* **PROBLEM STATEMENT**:
Copy each line below exactly and leave the pictures out.

BEGIN RECORD EXCERPTS

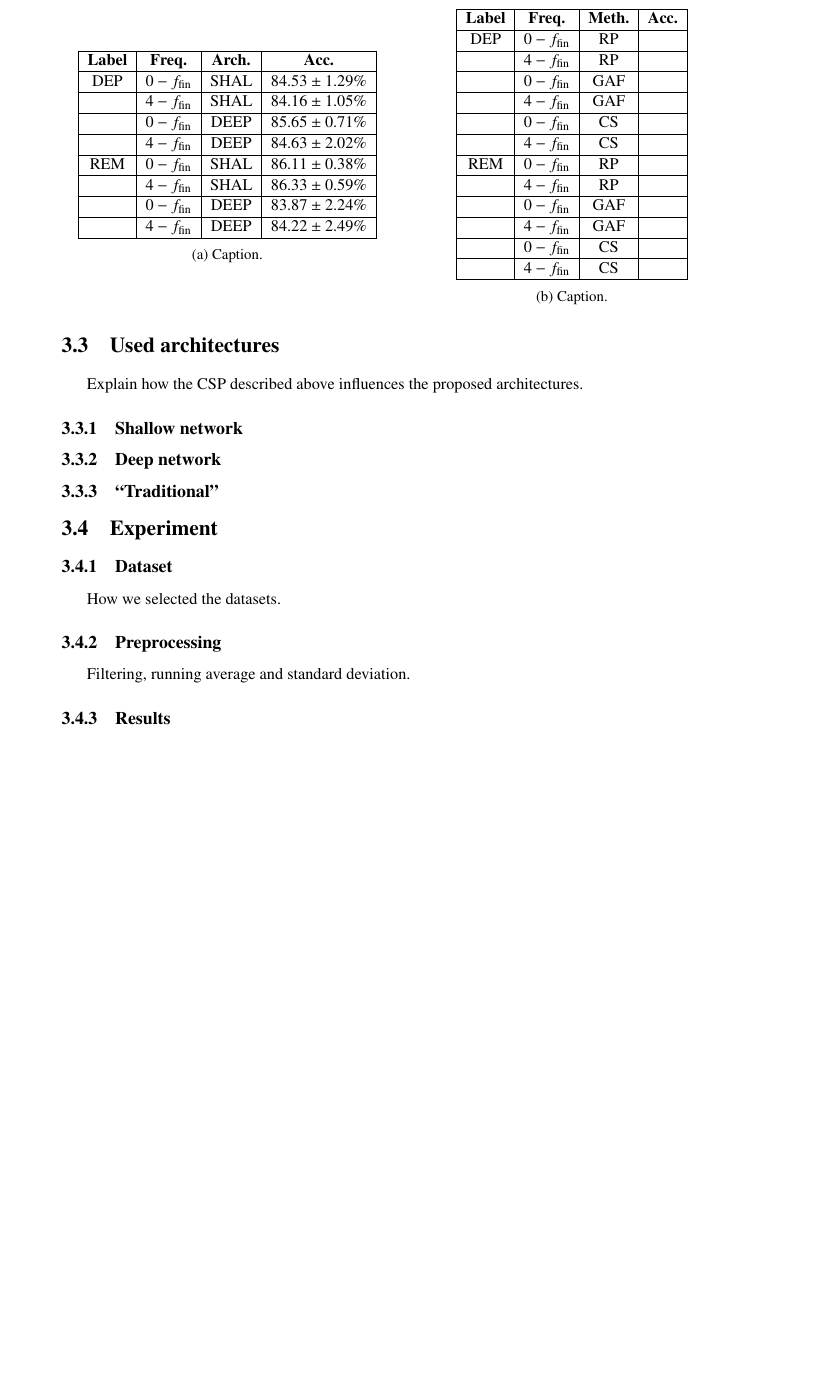
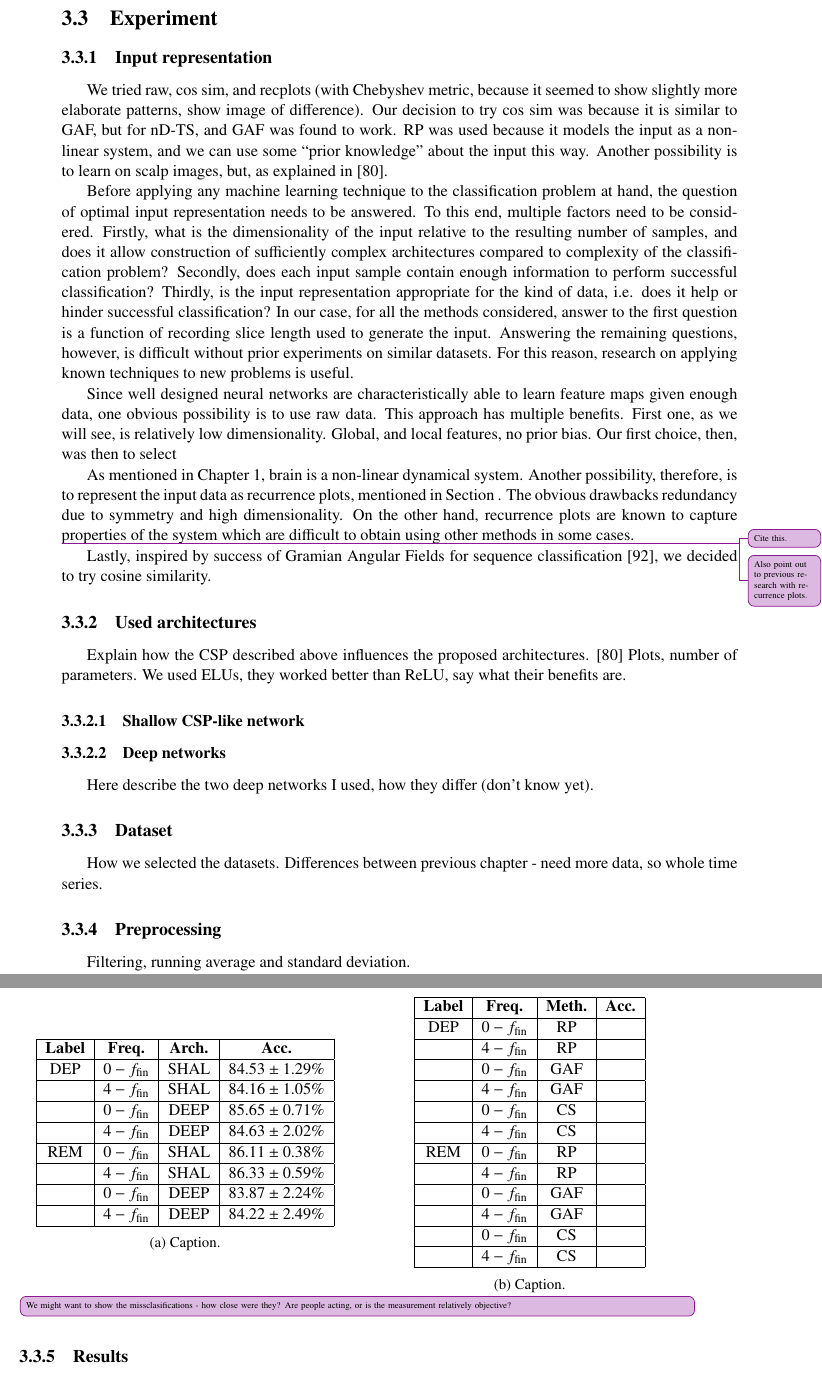
Before and after one commit to mirgee/DP, a LaTeX thesis (dp.tex): part of page 89 of 99 before the commit and two parts of pages 89 and 90 of 99 after it, the two joined at a grey line, cut at the place of the change, the shorter picture padded with empty space. Compiled offline with pdfLaTeX.

Commit message:
Add at least a little bit of text...

```diff
--- a/dp.tex
+++ b/dp.tex
@@ -2436,21 +2436,33 @@ Using the fact that magnitudes of the CSP eigenvalues are proportional to the am
 \label{fig:fbcsp}
 \end{figure}
 
-\section{Used architectures}
-Explain how the CSP described above influences the proposed architectures.
-
-\subsection{Shallow network}
-
-\subsection{Deep network}
-
-\subsection{``Traditional''}
-
-
 \section{Experiment}
 
+\subsection{Input representation}
+We tried raw, cos sim, and recplots (with Chebyshev metric, because it seemed to show slightly more elaborate patterns, show image of difference). Our decision to try cos sim was because it is similar to GAF, but for nD-TS, and GAF was found to work. RP was used because it models the input as a non-linear system, and we can use some ``prior knowledge'' about the input this way. Another possibility is to learn on scalp images, but, as explained in \cite{schirrmeister2017deep}.
+
+Before applying any machine learning technique to the classification problem at hand, the question of optimal input representation needs to be answered. To this end, multiple factors need to be considered. Firstly, what is the dimensionality of the input relative to the resulting number of samples, and does it allow construction of sufficiently complex architectures compared to complexity of the classification problem? Secondly, does each input sample contain enough information to perform successful classification? Thirdly, is the input representation appropriate for the kind of data, i.e. does it help or hinder successful classification? In our case, for all the methods considered, answer to the first question is a function of recording slice length used to generate the input. Answering the remaining questions, however, is difficult without prior experiments on similar datasets. For this reason, research on applying known techniques to new problems is useful.
+
+Since well designed neural networks are characteristically able to learn feature maps given enough data, one obvious possibility is to use raw data. This approach has multiple benefits. First one, as we will see, is relatively low dimensionality. Global, and local features, no prior bias. Our first choice, then, was then to select
+
+As mentioned in Chapter 1, brain is a non-linear dynamical system. Another possibility, therefore, is to represent the input data as recurrence plots, mentioned in Section . The obvious drawbacks redundancy due to symmetry and high dimensionality. On the other hand, recurrence plots are known to capture properties of the system which are difficult to obtain using other methods in some cases. \add{Cite this.}
+
+\add{Also point out to previous research with recurrence plots.}
+
+Lastly, inspired by success of Gramian Angular Fields for sequence classification \cite{wang2015imaging}, we decided to try cosine similarity.
+
+\subsection{Used architectures}
+Explain how the CSP described above influences the proposed architectures. \cite{schirrmeister2017deep} Plots, number of parameters. We used ELUs, they worked better than ReLU, say what their benefits are.
+
+\subsubsection{Shallow CSP-like network}
+
+\subsubsection{Deep networks}
+Here describe the two deep networks I used, how they differ (don't know yet).
+
+% \subsubsection{Deep VGG-like network}
+
 \subsection{Dataset}
-How we selected the datasets.
-
+How we selected the datasets. Differences between previous chapter - need more data, so whole time series.
 
 \subsection{Preprocessing}
 Filtering, running average and standard deviation.
@@ -2513,6 +2525,8 @@ REM & $0-f_{\text{fin}}$ & RP &  \\ \hline
 \subcaption{Caption.}
 % \label{tab:depcl}
 }
+
+\add[inline]{We might want to show the missclasifications - how close were they? Are people acting, or is the measurement relatively objective?}
 \end{table}
 
 \chapter*{Conclusion}
```
Also changed, not shown: refs.bib (+18 -0 lines).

END RECORD EXCERPTS

* **REPLY**:
Before and after one commit to mirgee/DP, a LaTeX thesis (dp.tex): part of page 89 of 99 before the commit and two parts of pages 89 and 90 of 99 after it, the two joined at a grey line, cut at the place of the change, the shorter picture padded with empty space. Compiled offline with pdfLaTeX.

Commit message:
Add at least a little bit of text...

```diff
--- a/dp.tex
+++ b/dp.tex
@@ -2436,21 +2436,33 @@ Using the fact that magnitudes of the CSP eigenvalues are proportional to the am
 \label{fig:fbcsp}
 \end{figure}
 
-\section{Used architectures}
-Explain how the CSP described above influences the proposed architectures.
-
-\subsection{Shallow network}
-
-\subsection{Deep network}
-
-\subsection{``Traditional''}
-
-
 \section{Experiment}
 
+\subsection{Input representation}
+We tried raw, cos sim, and recplots (with Chebyshev metric, because it seemed to show slightly more elaborate patterns, show image of difference). Our decision to try cos sim was because it is similar to GAF, but for nD-TS, and GAF was found to work. RP was used because it models the input as a non-linear system, and we can use some ``prior knowledge'' about the input this way. Another possibility is to learn on scalp images, but, as explained in \cite{schirrmeister2017deep}.
+
+Before applying any machine learning technique to the classification problem at hand, the question of optimal input representation needs to be answered. To this end, multiple factors need to be considered. Firstly, what is the dimensionality of the input relative to the resulting number of samples, and does it allow construction of sufficiently complex architectures compared to complexity of the classification problem? Secondly, does each input sample contain enough information to perform successful classification? Thirdly, is the input representation appropriate for the kind of data, i.e. does it help or hinder successful classification? In our case, for all the methods considered, answer to the first question is a function of recording slice length used to generate the input. Answering the remaining questions, however, is difficult without prior experiments on similar datasets. For this reason, research on applying known techniques to new problems is useful.
+
+Since well designed neural networks are characteristically able to learn feature maps given enough data, one obvious possibility is to use raw data. This approach has multiple benefits. First one, as we will see, is relatively low dimensionality. Global, and local features, no prior bias. Our first choice, then, was then to select
+
+As mentioned in Chapter 1, brain is a non-linear dynamical system. Another possibility, therefore, is to represent the input data as recurrence plots, mentioned in Section . The obvious drawbacks redundancy due to symmetry and high dimensionality. On the other hand, recurrence plots are known to capture properties of the system which are difficult to obtain using other methods in some cases. \add{Cite this.}
+
+\add{Also point out to previous research with recurrence plots.}
+
+Lastly, inspired by success of Gramian Angular Fields for sequence classification \cite{wang2015imaging}, we decided to try cosine similarity.
+
+\subsection{Used architectures}
+Explain how the CSP described above influences the proposed architectures. \cite{schirrmeister2017deep} Plots, number of parameters. We used ELUs, they worked better than ReLU, say what their benefits are.
+
+\subsubsection{Shallow CSP-like network}
+
+\subsubsection{Deep networks}
+Here describe the two deep networks I used, how they differ (don't know yet).
+
+% \subsubsection{Deep VGG-like network}
+
 \subsection{Dataset}
-How we selected the datasets.
-
+How we selected the datasets. Differences between previous chapter - need more data, so whole time series.
 
 \subsection{Preprocessing}
 Filtering, running average and standard deviation.
@@ -2513,6 +2525,8 @@ REM & $0-f_{\text{fin}}$ & RP &  \\ \hline
 \subcaption{Caption.}
 % \label{tab:depcl}
 }
+
+\add[inline]{We might want to show the missclasifications - how close were they? Are people acting, or is the measurement relatively objective?}
 \end{table}
 
 \chapter*{Conclusion}
```
Also changed, not shown: refs.bib (+18 -0 lines).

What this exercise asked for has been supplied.